Plasma acylcarnitines and progression of carotid artery atherosclerosis in HIV infection

Simin Hua, Justin M. Scott, David B. Hanna, Sabina A. Haberlen, Sanjiv J. Shah, Howard N. Hodis, Alan L. Landay, Jason M. Lazar, Jorge R. Kizer, Bing Yu, Wendy S. Post, Kathryn Anastos, Robert C. Kaplan, Clary B. Clish, Qibin Qi

Research output: Contribution to journalArticle

1 Scopus citations

Abstract

To evaluate plasma acylcarnitine profiles and their relationships with progression of carotid artery atherosclerosis among individuals with and without HIV infection.Design:Prospective cohort studies of 499 HIV-positive and 206 HIV-negative individuals from the Women's Interagency HIV Study and the Multicenter AIDS Cohort Study.Methods:Twenty-four acylcarnitine species were measured in plasma samples of participants at baseline. Carotid artery plaque was assessed using repeated B-mode carotid artery ultrasound imaging in 2004-2013. We examined the associations of individual and aggregate short-chain (C2-C7), medium-chain (C8-C14) and long-chain acylcarnitines (C16-C26) with incident carotid artery plaque over 7 years.Results:Among 24 acylcarnitine species, C8-carnitines and C20:4-carnitines showed significantly lower levels comparing HIV-positive to HIV-negative individuals (false discovery rate adjusted P<0.05); and C20-carnitines and C26-carnitines showed significantly higher levels in HIV positive using antiretroviral therapy than those without antiretroviral therapy (false discovery rate adjusted P<0.05). In the univariate analyses, higher aggregated short-chain and long-chain acylcarnitine scores were associated with increased risk of carotid artery plaque [risk ratios (RRs)=1.22 (95% confidence interval 1.02-1.45) and 1.20 (1.02-1.41) per SD increment, respectively]. The association for the short-chain acylcarnitine score remained significant [RR=1.23 (1.05-1.44)] after multivariate adjustment (including traditional cardiovascular disease risk factors). This association was more evident in HIV-positive individuals without persistent viral suppression [RR=1.37 (1.11-1.69)] compared with those with persistent viral suppression during follow-up [RR=1.03 (0.76-1.40)] or HIV-negative individuals [RR=1.02 (0.69-1.52)].Conclusion:In two HIV cohorts, plasma levels of most acylcarnitines were not significantly different between HIV-positive and HIV-negative individuals. However, higher levels of aggregated short-chain acylcarnitines were associated with progression of carotid artery atherosclerosis.

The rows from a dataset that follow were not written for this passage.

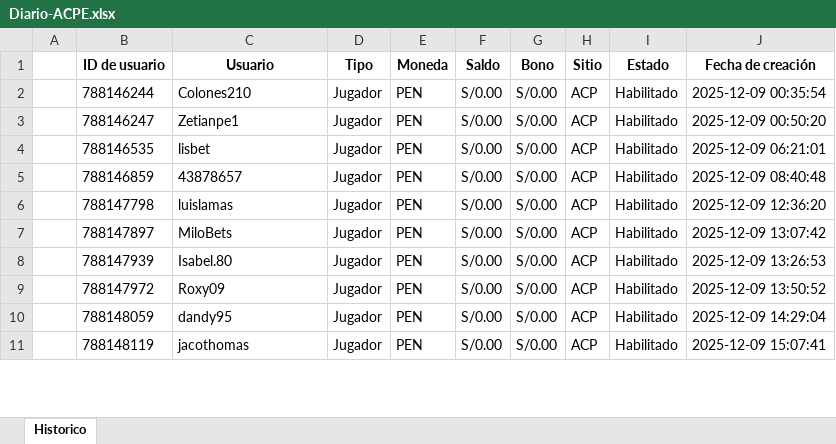
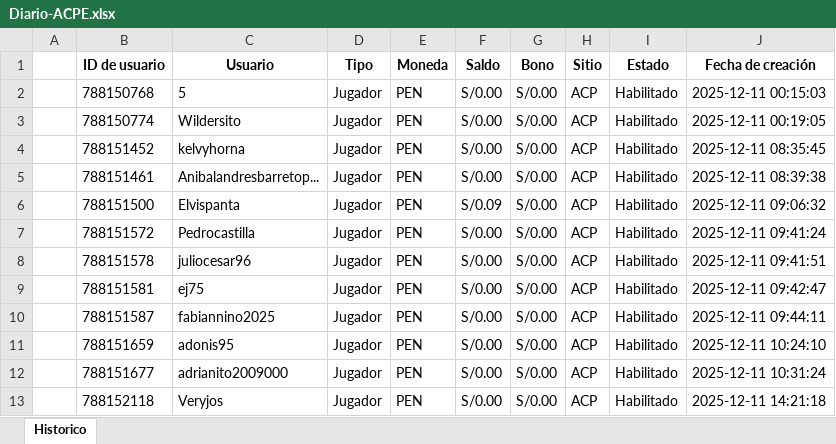
Before and after one commit to james5777/FTD-s-Aciertala, an Excel workbook: Archivos/Diario-ACPE.xlsx, sheet Historico, drawn as a sheet; only a part is shown; values as stored, in another font and other column widths than the file's, no borders; addresses are those after the commit; the diff covers the shown part only; the diff names each change by its address in the sheet, - before the commit and + after, or states it on an @@ line.

```diff
--- a/Archivos/Diario-ACPE.xlsx (sheet Historico)
+++ b/Archivos/Diario-ACPE.xlsx (sheet Historico)
-B2 (ID de usuario): 788146244
+B2 (ID de usuario): 788150768
-C2 (Usuario): Colones210
+C2 (Usuario): 5
-J2 (Fecha de creación): 2025-12-09 00:35:54
+J2 (Fecha de creación): 2025-12-11 00:15:03
-B3 (ID de usuario): 788146247
+B3 (ID de usuario): 788150774
-C3 (Usuario): Zetianpe1
+C3 (Usuario): Wildersito
-J3 (Fecha de creación): 2025-12-09 00:50:20
+J3 (Fecha de creación): 2025-12-11 00:19:05
-B4 (ID de usuario): 788146535
+B4 (ID de usuario): 788151452
-C4 (Usuario): lisbet
+C4 (Usuario): kelvyhorna
-J4 (Fecha de creación): 2025-12-09 06:21:01
+J4 (Fecha de creación): 2025-12-11 08:35:45
-B5 (ID de usuario): 788146859
+B5 (ID de usuario): 788151461
-C5 (Usuario): 43878657
+C5 (Usuario): Anibalandresbarretop...
-J5 (Fecha de creación): 2025-12-09 08:40:48
+J5 (Fecha de creación): 2025-12-11 08:39:38
+row 6:  | 788151500 | Elvispanta | Jugador | PEN | S/0.09 | S/0.00 | ACP | Habilitado | 2025-12-11 09:06:32
-B7 (ID de usuario): 788147798
+B7 (ID de usuario): 788151572
-C7 (Usuario): luislamas
+C7 (Usuario): Pedrocastilla
-J7 (Fecha de creación): 2025-12-09 12:36:20
+J7 (Fecha de creación): 2025-12-11 09:41:24
-B8 (ID de usuario): 788147897
+B8 (ID de usuario): 788151578
-C8 (Usuario): MiloBets
+C8 (Usuario): juliocesar96
-J8 (Fecha de creación): 2025-12-09 13:07:42
+J8 (Fecha de creación): 2025-12-11 09:41:51
-B9 (ID de usuario): 788147939
+B9 (ID de usuario): 788151581
-C9 (Usuario): Isabel.80
+C9 (Usuario): ej75
-J9 (Fecha de creación): 2025-12-09 13:26:53
+J9 (Fecha de creación): 2025-12-11 09:42:47
-B10 (ID de usuario): 788147972
+B10 (ID de usuario): 788151587
-C10 (Usuario): Roxy09
+C10 (Usuario): fabiannino2025
-J10 (Fecha de creación): 2025-12-09 13:50:52
+J10 (Fecha de creación): 2025-12-11 09:44:11
-B11 (ID de usuario): 788148059
+B11 (ID de usuario): 788151659
-C11 (Usuario): dandy95
+C11 (Usuario): adonis95
-J11 (Fecha de creación): 2025-12-09 14:29:04
+J11 (Fecha de creación): 2025-12-11 10:24:10
-B12 (ID de usuario): 788148119
+B12 (ID de usuario): 788151677
-C12 (Usuario): jacothomas
+C12 (Usuario): adrianito2009000
-J12 (Fecha de creación): 2025-12-09 15:07:41
+J12 (Fecha de creación): 2025-12-11 10:31:24
+row 13:  | 788152118 | Veryjos | Jugador | PEN | S/0.00 | S/0.00 | ACP | Habilitado | 2025-12-11 14:21:18
```
Also changed, not shown: 11 added rows and 24 edited cells elsewhere in this sheet, Algoritmo_ftd_aciertala_peru.xlsx, 4 other files.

Original languageEnglish (US)
Pages (from-to)1043-1052
Number of pages10
JournalAIDS
Volume33
Issue number6
DOIs
StatePublished - May 1 2019

Keywords

  • HIV infection
  • acylcarnitines
  • atherosclerosis
  • cardiovascular disease
  • carotid artery
  • metabolomics

ASJC Scopus subject areas

  • Immunology and Allergy
  • Immunology
  • Infectious Diseases

Fingerprint Dive into the research topics of 'Plasma acylcarnitines and progression of carotid artery atherosclerosis in HIV infection'. Together they form a unique fingerprint.

  • Cite this

    Hua, S., Scott, J. M., Hanna, D. B., Haberlen, S. A., Shah, S. J., Hodis, H. N., Landay, A. L., Lazar, J. M., Kizer, J. R., Yu, B., Post, W. S., Anastos, K., Kaplan, R. C., Clish, C. B., & Qi, Q. (2019). Plasma acylcarnitines and progression of carotid artery atherosclerosis in HIV infection. AIDS, 33(6), 1043-1052. https://doi.org/10.1097/QAD.0000000000002142